In general, you aren’t eligible for benefits if you are able to work and earn more than $1,220 per month. It’s also necessary that your medical condition prevents you from doing basic work for at least one year. If the Social Security Administration (SSA) finds that you are capable of basic tasks and could be earning an income through work, then your application might be denied.

There are also certain medical conditions that automatically qualify you for Social Security disability benefits. The SSA refers to these conditions as “compassionate allowances.” They include certain cancers and brain disorders whose symptoms would almost certainly allow an individual to be eligible for disability benefits.

The average monthly benefit for individuals receiving Social Security disability benefits was $1,234 in 2019.


In certain situations, an individual might be eligible to receive Social Security benefits if they are the surviving family member of an individual who was receiving Social Security benefits and passed away.

Those who might be eligible for survivor Social Security benefits include:

A surviving widow or widower who is 60 years of age or older

A surviving spouse of any age who is caring for a child who is either disabled or under the age of 16

An unmarried surviving child who is under the age of 18, or over the age of 18 with a disability

Surviving parents who were financially dependent on the deceased

A surviving divorced spouse, in some cases

The circumstances for survivor benefits under the Social Security program vary widely on a case-by-case basis. Therefore, unlike other types of Social Security benefits, applicants cannot apply online and must speak directly with a Social Security Administration employee.

Ready to start investing?
Sign up for Robinhood and get your first stock on us.Certain limitations apply

The free stock offer is available to new users only, subject to the terms and conditions at rbnhd.co/freestock. Free stock chosen randomly from the program’s inventory.


Related Articles

What is an Individual Retirement Account (IRA)?
Updated June 17, 2020

You May Also Like

The 3-minute newsletter with fresh takes on the financial news you need to start your day.
The 3-minute newsletter with fresh takes on the financial news you need to start your day.

© 2020 Robinhood Markets, Inc. Robinhood® is a trademark of Robinhood Markets, Inc.

This information is educational, and is not an offer to sell or a solicitation of an offer to buy any security. This information is not a recommendation to buy, hold, or sell an investment or financial product, or take any action. This information is neither individualized nor a research report, and must not serve as the basis for any investment decision. All investments involve risk, including the possible loss of capital. Past performance does not guarantee future results or returns. Before making decisions with legal, tax, or accounting effects, you should consult appropriate professionals. Information is from sources deemed reliable on the date of publication, but Robinhood does not guarantee its accuracy.
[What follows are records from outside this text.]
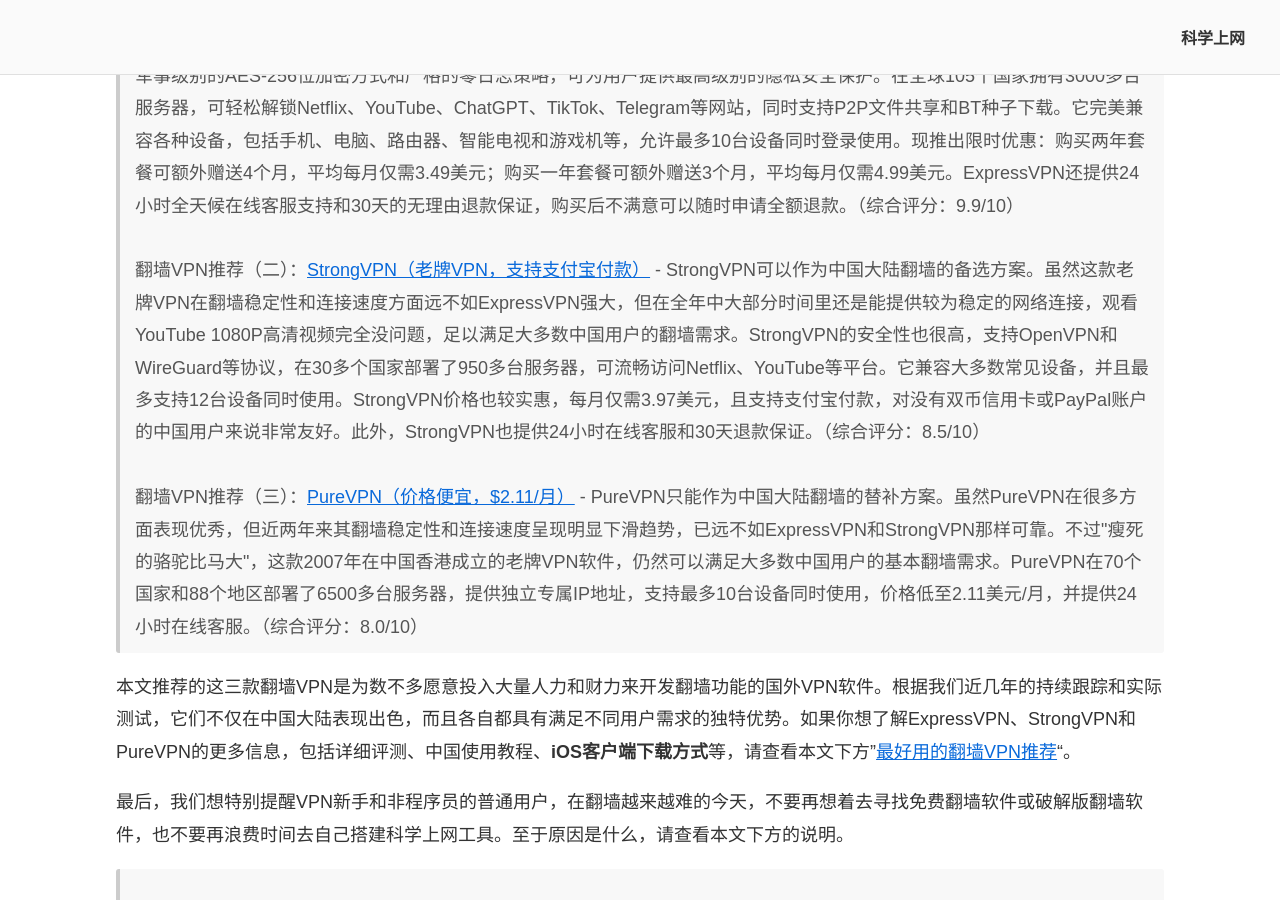
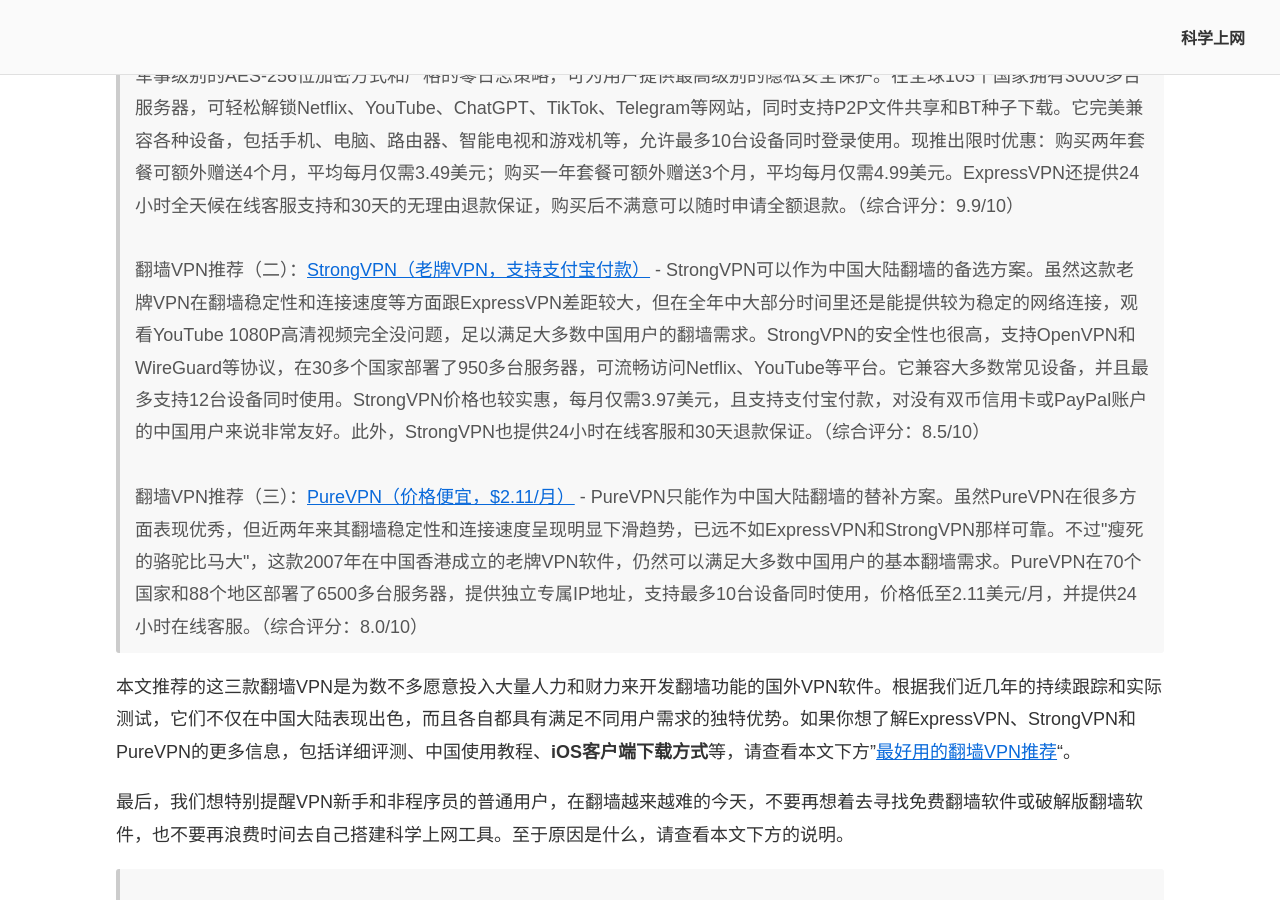
Before and after one commit to chinavpns/chinavpns.github.io, a Jekyll site: the page built from index.md, in a window 1280 px wide and 900 px high, scrolled down 1368 px. Built offline with Jekyll 4.4.1, drawn with Linux system fonts in a browser that asks for light colours.

Commit message:
Update index.md

```diff
--- a/index.md
+++ b/index.md
@@ -20,7 +20,7 @@
 
 翻墙VPN推荐（一）：<a href="https://wallvpn.com/go/expressvpn/" rel="nofollow">ExpressVPN（限时钜惠，$3.49/月，30天免费）</a> - 对于绝大多数普通用户来说，ExpressVPN是我们最为推荐的翻墙工具。因为它在中国大陆翻墙最稳定（全年可用率高达98%以上，若不挑线路的话甚至可达100%，这在整个VPN行业内遥遥领先；在每年的大封杀时期，用户可以通过联系在线客服快速获取备用线路）。翻墙速度在行业内也是最快的，并采用军事级别的AES-256位加密方式和严格的零日志策略，可为用户提供最高级别的隐私安全保护。在全球105个国家拥有3000多台服务器，可轻松解锁Netflix、YouTube、ChatGPT、TikTok、Telegram等网站，同时支持P2P文件共享和BT种子下载。它完美兼容各种设备，包括手机、电脑、路由器、智能电视和游戏机等，允许最多10台设备同时登录使用。现推出限时优惠：购买两年套餐可额外赠送4个月，平均每月仅需3.49美元；购买一年套餐可额外赠送3个月，平均每月仅需4.99美元。ExpressVPN还提供24小时全天候在线客服支持和30天的无理由退款保证，购买后不满意可以随时申请全额退款。（综合评分：9.9/10）<br/> <br/>
 
-翻墙VPN推荐（二）：<a href="https://wallvpn.com/go/strong-vpn/" rel="nofollow">StrongVPN（老牌VPN，支持支付宝付款）</a> - StrongVPN可以作为中国大陆翻墙的备选方案。虽然这款老牌VPN在翻墙稳定性和连接速度方面远不如ExpressVPN强大，但在全年中大部分时间里还是能提供较为稳定的网络连接，观看YouTube 1080P高清视频完全没问题，足以满足大多数中国用户的翻墙需求。StrongVPN的安全性也很高，支持OpenVPN和WireGuard等协议，在30多个国家部署了950多台服务器，可流畅访问Netflix、YouTube等平台。它兼容大多数常见设备，并且最多支持12台设备同时使用。StrongVPN价格也较实惠，每月仅需3.97美元，且支持支付宝付款，对没有双币信用卡或PayPal账户的中国用户来说非常友好。此外，StrongVPN也提供24小时在线客服和30天退款保证。（综合评分：8.5/10）<br/> <br/>
+翻墙VPN推荐（二）：<a href="https://wallvpn.com/go/strong-vpn/" rel="nofollow">StrongVPN（老牌VPN，支持支付宝付款）</a> - StrongVPN可以作为中国大陆翻墙的备选方案。虽然这款老牌VPN在翻墙稳定性和连接速度等方面跟ExpressVPN差距较大，但在全年中大部分时间里还是能提供较为稳定的网络连接，观看YouTube 1080P高清视频完全没问题，足以满足大多数中国用户的翻墙需求。StrongVPN的安全性也很高，支持OpenVPN和WireGuard等协议，在30多个国家部署了950多台服务器，可流畅访问Netflix、YouTube等平台。它兼容大多数常见设备，并且最多支持12台设备同时使用。StrongVPN价格也较实惠，每月仅需3.97美元，且支持支付宝付款，对没有双币信用卡或PayPal账户的中国用户来说非常友好。此外，StrongVPN也提供24小时在线客服和30天退款保证。（综合评分：8.5/10）<br/> <br/>
 
 翻墙VPN推荐（三）：<a href="https://wallvpn.com/go/purevpn/" rel="nofollow">PureVPN（价格便宜，$2.11/月）</a> - PureVPN只能作为中国大陆翻墙的替补方案。虽然PureVPN在很多方面表现优秀，但近两年来其翻墙稳定性和连接速度呈现明显下滑趋势，已远不如ExpressVPN和StrongVPN那样可靠。不过"瘦死的骆驼比马大"，这款2007年在中国香港成立的老牌VPN软件，仍然可以满足大多数中国用户的基本翻墙需求。PureVPN在70个国家和88个地区部署了6500多台服务器，提供独立专属IP地址，支持最多10台设备同时使用，价格低至2.11美元/月，并提供24小时在线客服。（综合评分：8.0/10）
 
```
Robinhood Financial LLC provides brokerage services. Robinhood Securities, LLC, provides brokerage clearing services. Robinhood Crypto, LLC provides crypto currency trading. Robinhood U.K. Ltd (RHUK) provides brokerage services in the United Kingdom. All are subsidiaries of Robinhood Markets, Inc. ('Robinhood').